either through the PADI elearning program (two days) or the PADI referral program (two morning dives).
With the PADI elearning program, you review all your theory on line at home before heading for your vacation; upon arrival you need to do your skills development and open water dives. With the PADI referral program, you would complete the theory and your skill development dives with a local PADI dive centre and then just do your four open water dives when you arrive at your destination.
Not staying more than one day at any location? No problem. With the PADI referral program, you can do two of your open water dives on one island and finish the course at the next! The cost of a Discovery Dive on Dominica is USD 95 for a one tank dive or USD 140 for two dives. The price of the open water course is from USD 275 – USD 350 depending on the certification option chosen.
Nervous about diving? No need.
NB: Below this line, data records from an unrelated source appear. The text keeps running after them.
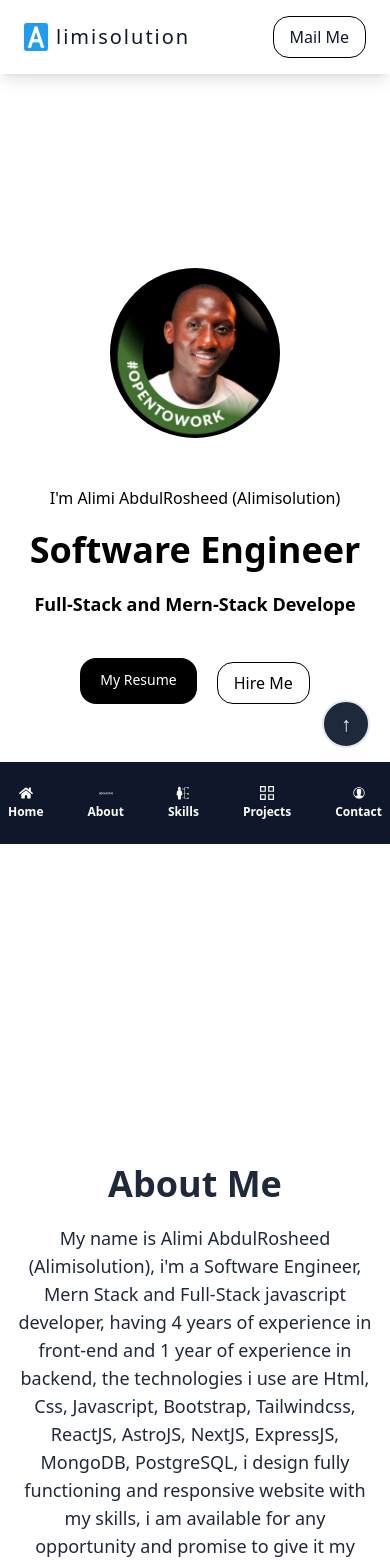
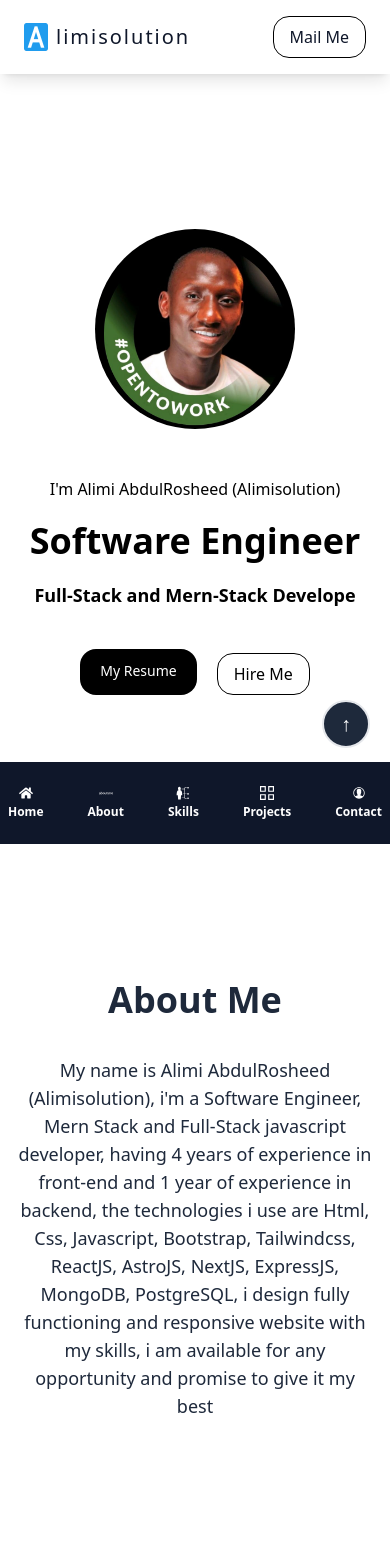
Before and after one commit to Alimisolution/portfolio, a React (Vite) app: page / in a window 390 px wide. Shown: the top 1565 px of the page. Built offline with nearby package versions, Linux system fonts and the light colour scheme.

Commit message:
adjust gap

```diff
--- a/src/components/About.jsx
+++ b/src/components/About.jsx
@@ -2,9 +2,9 @@
 
 function About(){
     return(
-        <div className="px-4 md:py-24 py-14 pt-28 text-center bg-white text-slate-800 md:mt-0 mt-40" id="about">
+        <div className="px-4 md:py-24 py-14 pt-28 text-center bg-white text-slate-800" id="about">
             <div className="max-w-3xl mx-auto">
-            <motion.h1 initial={{opacity:0, y: -20}} whileInView={{opacity:1, y:0}} transition={{duration: 0.5, delay: 0.5}} className="md:text-5xl text-4xl mb-10 font-semibold">About Me</motion.h1>
+            <motion.h1 initial={{opacity:0, y: -20}} whileInView={{opacity:1, y:0}} transition={{duration: 0.5, delay: 0.5}} className="md:text-5xl text-4xl mb-14 font-semibold">About Me</motion.h1>
             <motion.p initial={{opacity:0, y: -20}} whileInView={{opacity:1, x:0}} transition={{duration: 0.5, delay: 1}} className="text-lg">My name is Alimi AbdulRosheed (Alimisolution), i'm a Software Engineer, Mern Stack and Full-Stack
             javascript developer, having 4 years of experience in front-end and 1 year of experience in backend, the technologies i use are Html, Css,
             Javascript, Bootstrap, Tailwindcss, ReactJS, AstroJS, NextJS, ExpressJS, MongoDB, PostgreSQL, i design fully functioning and responsive website
--- a/src/components/Hero.jsx
+++ b/src/components/Hero.jsx
@@ -4,9 +4,9 @@
     const text2 = Typing('Software Engineer')
     const text3 = Typing("Full-Stack and Mern-Stack Developer")
     return (
-     <div className="text-center hero flex flex-col justify-center items-center w-[100%] h-[100vh] gap-4 px-4 my-12" id="home">
+     <div className="text-center hero flex flex-col justify-center items-center w-[100%] h-[100vh] gap-4 px-4 sm:mt-12 mt-6" id="home">
          <motion.div className="my-8" initial={{scale:0}} whileInView={{scale:1}} transition={{duration:1, type: "spring", stiffness: 100}}>
-            <img src="/img/Me.jpeg" alt="me" className=" h-[170px] w-[170px] sm:h-[150px] sm:w-[150px] rounded-full  object-cover text-center mx-auto"/>
+            <img src="/img/Me.jpeg" alt="me" className=" h-[200px] w-[200px] sm:h-[150px] sm:w-[150px] rounded-full  object-cover text-center mx-auto"/>
 
         </motion.div>
 
--- a/src/index.css
+++ b/src/index.css
@@ -5,8 +5,3 @@
 html{
   scroll-behavior: smooth
 }
-
-.hero{
-      @apply transform;
-      transform: translate(-50%%, -50%);
-    }
```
The reef of the Cabrits National Park gradually descends down from shallow moorings which makes diving in the North perfect for new divers while still allowing them to enjoy a delightful mixture of Caribbean marine life—including balloon fish, wrasse, cero, turtles, soldier fish, schooling chromis, spotted drums, angel fish, sand eels (as well as spotted, goldentail and sharptail eels), rays, turtles and spider crabs—and the incredible pristine reef for which Dominica is renown.
Recommended dive spots for the new diver include Douglas Bay Point, a fascinating group of dive sites mixing pristine sloping reef with large boulders to swim around, under and over; Toucari Caves, a fascinating dive with some of the best bio-diversity in the Caribbean and the high point of a beautiful coral archway to search out hidden crabs and lobsters; Sunshine Reef, like swimming through a sun-filled aquarium; and Pole to Pole, a favourite place to spot your first seahorse.
Note that all diving in Dominica must be through a Registered Dive Operator and yachts, dinghies and yacht tenders are not allowed to anchor in the park or use the dive site mooring buoys.
Once you have finished your leisurely dive, there is still plenty of daylight to go topside for lunch at one of the fabulous waterside restaurants. You can visit the Cabrits National Park, home to the historic, 18th Century Fort Shirley, or enjoy a slow afternoon row up the Indian River.
Prince Rupert Bay is a historic anchorage in the North of Dominica in the town of Portsmouth. Prince Rupert is protected on the North side by the Cabrits and to the East by Morne Diablotin and Morne Espagnol in the South.
This is a perfect natural harbour for yachts to anchor but recently the European Union have also funded 30 moorings for the area to help protect the sea bed. The choice of whether to drop anchor or moor is optional. The price of the mooring is USD 10 per night.
Within Prince Rupert Bay there are numerous very experienced, polite and helpful boat boys who can assist you with mooring your boat, processing customs/immigration documents, accessing local services, or just shuttling you into the shore. Many of these service providers also have their own buses and can also assist you with tours of the island. If you have not already contacted a local dive operator, they can also help arrange diving for you.